-- TASK DATA follows --

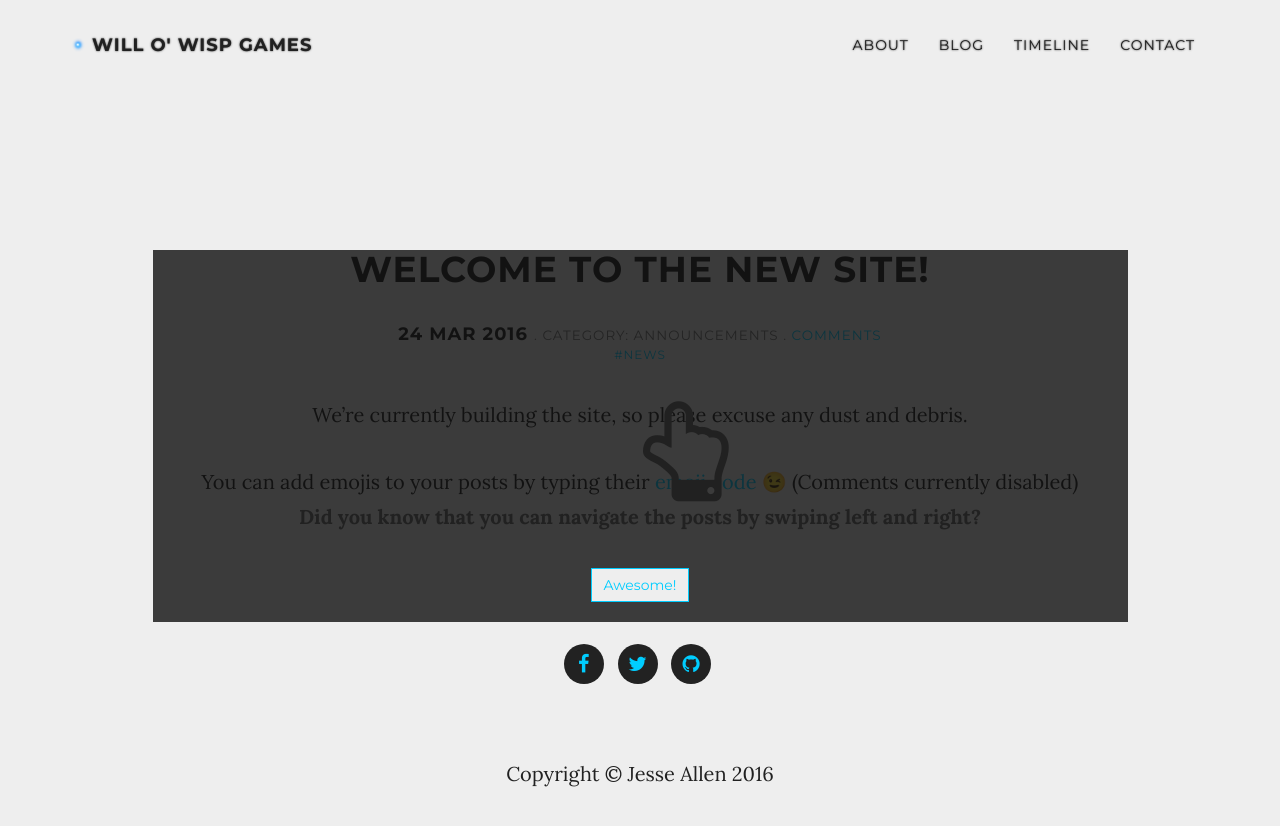
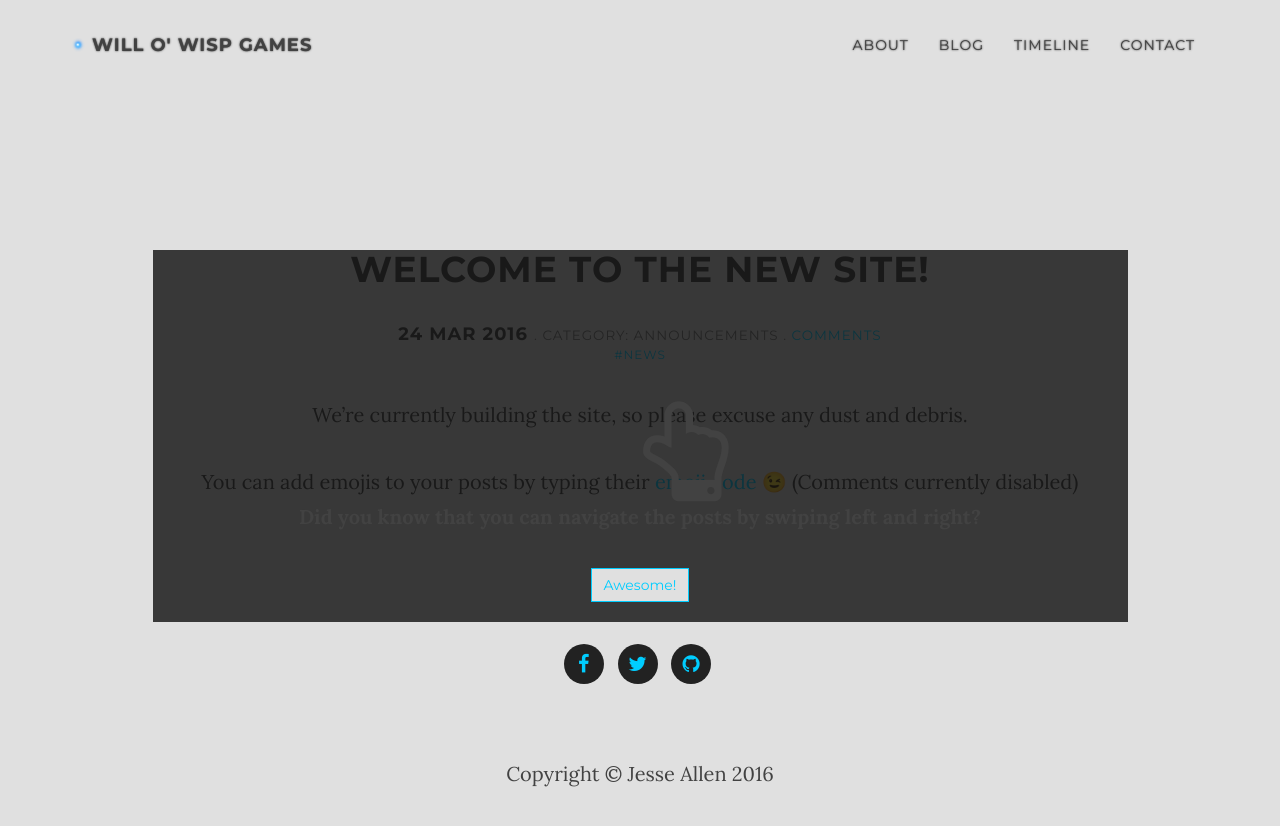
Before and after one commit to WilloWispGames/WilloWispGames.github.io, a Jekyll site: the page built from _posts/2016-03-24-welcome.md, in a window 1280 px wide and 900 px high. Shown: the top 826 px of the window. Built offline with Jekyll 4.4.1, drawn with Linux system fonts in a browser that asks for light colours; nearby versions of some CDN libraries; emoji names are drawn with the system emoji font; comment, search, counter and statistics services are not loaded; a style sheet for code colours, icons or effects is not loaded.

Commit message:
Update _variables.scss

```diff
--- a/_sass/_variables.scss
+++ b/_sass/_variables.scss
@@ -1,13 +1,13 @@
 // Variables
 
 $primary: #00cdff;
-$dark: #eee; //#000;
-$light: #212121; //#fff;
+$dark: #e0e0e0; //#000;
+$light: #424242; //#fff;
 
 $navbar-text-shadow: true;
 $header-text-shadow: true;
 $header-background-color: $dark;
-$intro-text-color: $light;
+$intro-text-color: $dark; //$light;
 $navbar-color: $light;
 $navbar-lg-collapse-background-color: $header-background-color;
 $navbar-lg-background: transparent;
```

-- TASK DATA concluded --

[TASK OBJECTIVE]: Find each line holding the string "background" in the listing above, then copy it.

[RESPONSE]:
 $header-background-color: $dark;
 $navbar-lg-collapse-background-color: $header-background-color;
 $navbar-lg-background: transparent;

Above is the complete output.